McCarthy Building Companies, Inc. is constructing a new $11.5 million design-build parking structure at Soka University in Aliso Viejo, Calif. Being built on an existing parking lot between the main entrance and the tennis courts on the Soka University campus, the 214,983-sf structure will provide 677 parking spaces for the school when completed in winter 2013.
McCarthy has partnered with Choate Parking Consultants of Irvine, Calif., on the design and construction of the post-tensioned, cast-in-place concrete parking structure. Designed in harmony with the existing campus, the façade features painted plaster, architectural shapes along three sides, and travertine stone bands around the elevator tower and windows. The entrance to the elevators will be further complemented by natural stone tiles in the elevator lobbies at each level. In order to maintain the neighbors’ views of the surrounding canyon, the four-level parking structure has been lowered into the slope of the hillside along Wood Canyon Drive to minimize the structure’s height and visual impact.
“In order to lower the entire structure, we’ve installed a 700-ft long and 30-ft tall sculpted architectural finished structural shotcrete and soil nail retaining wall system along three sides of the project site,” said McCarthy Project Manager Jeff Craven.
Additional construction entails site improvements and connections to the campus utility systems and the addition of a traffic signal at the campus entrance. A stormwater filtration and detention system has been installed, and the existing soccer field is being leveled and widened to better meet the needs of the university’s athletic program.
“Due to existing structures and topography of the site, the project is inaccessible from three sides posing unique challenges for our concrete placing operations as well as material deliveries,” said Craven. “To address this challenge, McCarthy designed a concrete pumping system that allows us to place the concrete in excess of 300 ft away from the entrance to the site. In addition, McCarthy maintained a strict delivery schedule to coordinate all of the material deliveries while reducing construction traffic to adjoining streets.”
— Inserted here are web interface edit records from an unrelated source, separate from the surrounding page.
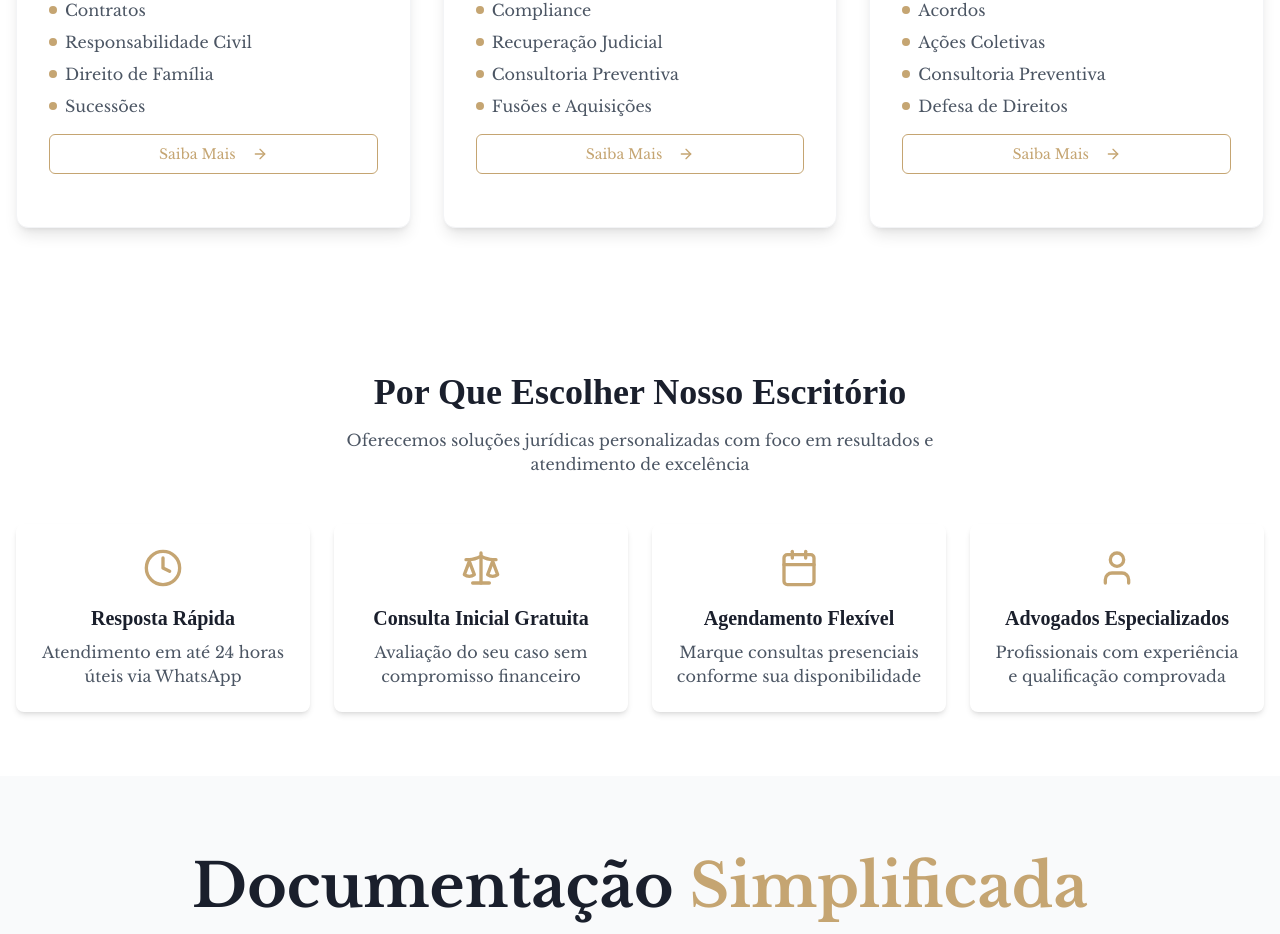
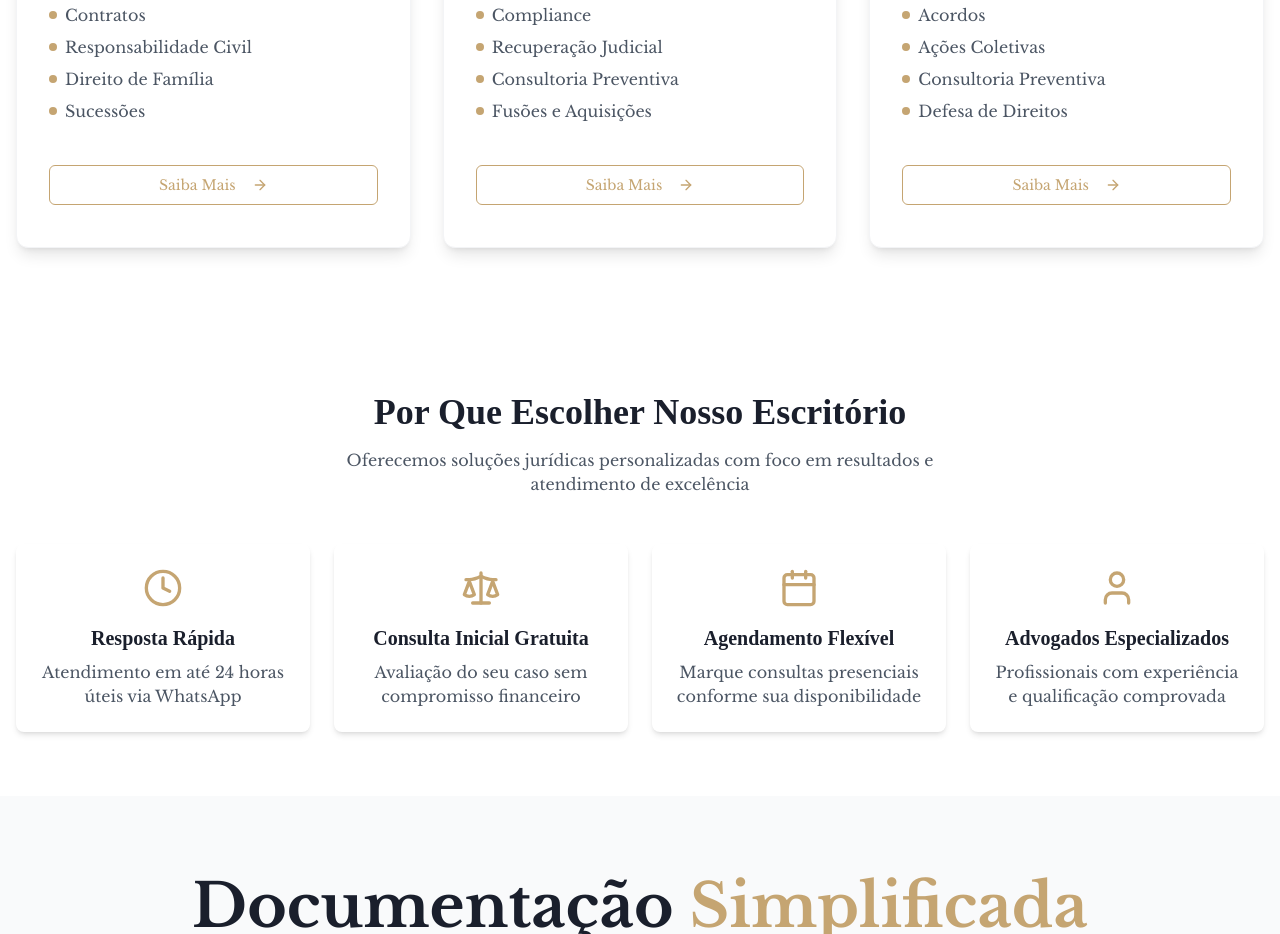
Before and after one commit to JonissonGomes/legal-lead-compass-main, a React (Vite) app: page / in a window 1280 px wide. Shown: the part 1330-2264 px from the top of the page. Built offline with nearby package versions, Linux system fonts and the light colour scheme.

Commit message:
Adiciona margem superior ao botão "Saiba Mais" no componente Services, melhorando a estética e o espaçamento visual. Essa alteração visa proporcionar uma apresentação mais equilibrada e agradável do conteúdo, especialmente em dispositivos móveis.

```diff
--- a/src/components/Services.tsx
+++ b/src/components/Services.tsx
@@ -90,6 +90,7 @@ const Services = () => {
                 variant="outline"
                 className="border-gold text-gold hover:bg-gold/10 w-full group-hover:bg-gold/5 transition-colors"
                 onClick={() => handleWhatsAppClick(service.title)}
+                style={{ marginTop: '6%' }}
               >
                 <span>Saiba Mais</span>
                 <ArrowRight className="ml-2 h-4 w-4 group-hover:translate-x-1 transition-transform" />
```
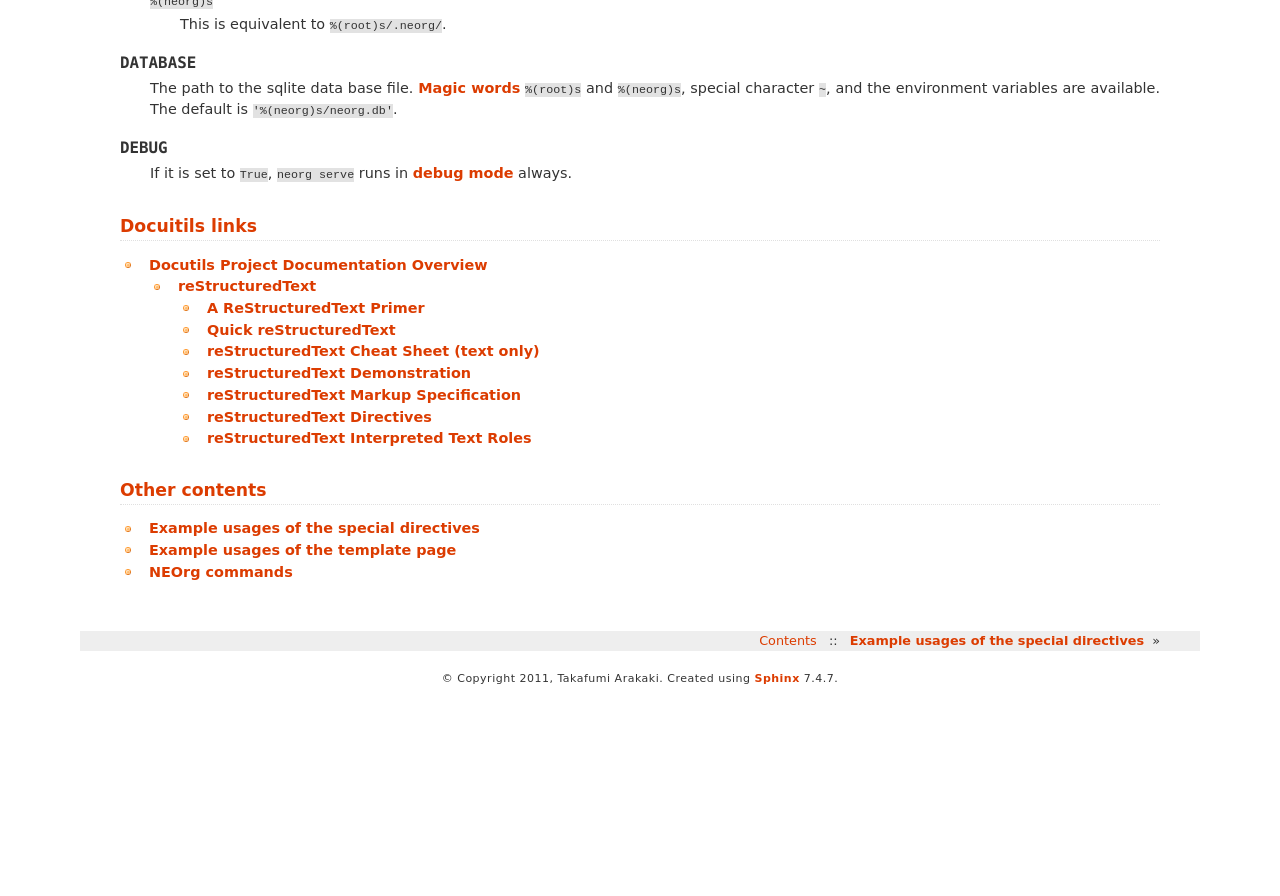
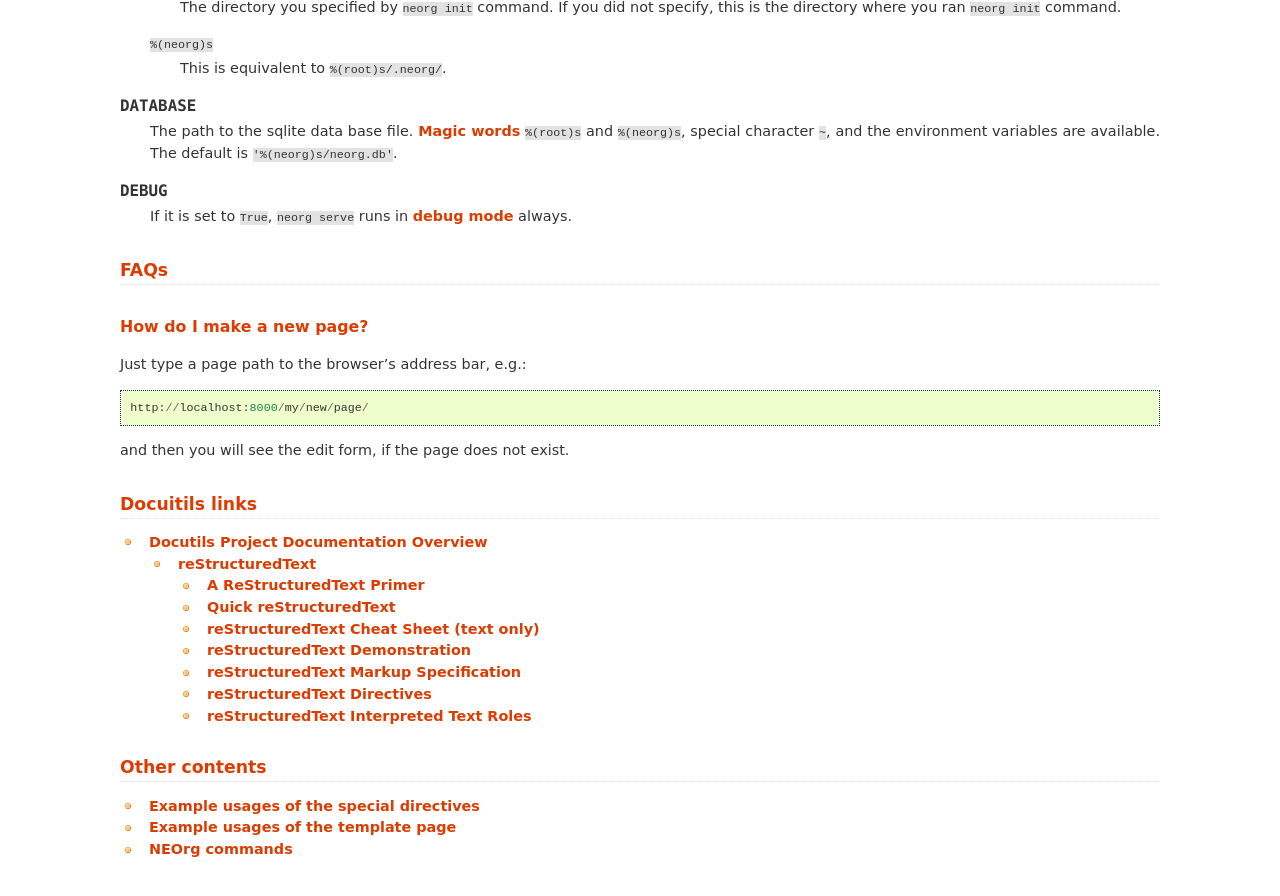
Before and after one commit to tkf/neorg, a Sphinx documentation site: the page built from doc/source/index.rst, in a window 1280 px wide and 900 px high, scrolled down 6485 px. Shown: the top 896 px of the window. Built offline with Sphinx 7.4.7, drawn with Linux system fonts in a browser that asks for light colours; before the commit the page ends 7181 px from its top, so only the background shows below that; some of the changed text lies outside the part shown.

Commit message:
added FAQs to the help document.

```diff
--- a/doc/source/index.rst
+++ b/doc/source/index.rst
@@ -88,8 +88,8 @@ Show data in a table - :rst:dir:`table-data`
    .. seealso:: :ref:`examples/table-data`
 
 
-Show data and images in table - :rst:dir:`table-data-and-image`
----------------------------------------------------------------
+Show data and images in a table - :rst:dir:`table-data-and-image`
+-----------------------------------------------------------------
 
 .. rst:directive:: .. table-data-and-image:: path [path ...]
 
@@ -444,6 +444,19 @@ Configuration variables
    always.
 
 
+FAQs
+====
+
+How do I make a new page?
+-------------------------
+
+Just type a page path to the browser's address bar, e.g.::
+
+    http://localhost:8000/my/new/page/
+
+and then you will see the edit form, if the page does not exist.
+
+
 Docuitils links
 ===============
 
```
To minimize the environmental impact of the project, McCarthy is utilizing sustainable design and construction methods. Prior to the start of construction, six mature pine trees were salvaged from the existing parking lot and relocated onto the slope along the eastern property line of the project site. All of the stormwater collected from the parking structure will be filtered and detained on campus in an underground 8-ft-diameter corrugated metal pipe before being released into the city storm drain system. In addition, approximately 25,000 cubic yards of soil were excavated for the parking structure and were retained on campus instead of being exported, reducing the trucking impact on the local streets. McCarthy also plans to recycle approximately 75 percent of all waste generated during the project, exceeding the city’s minimum construction waste recycling requirement of 50 percent.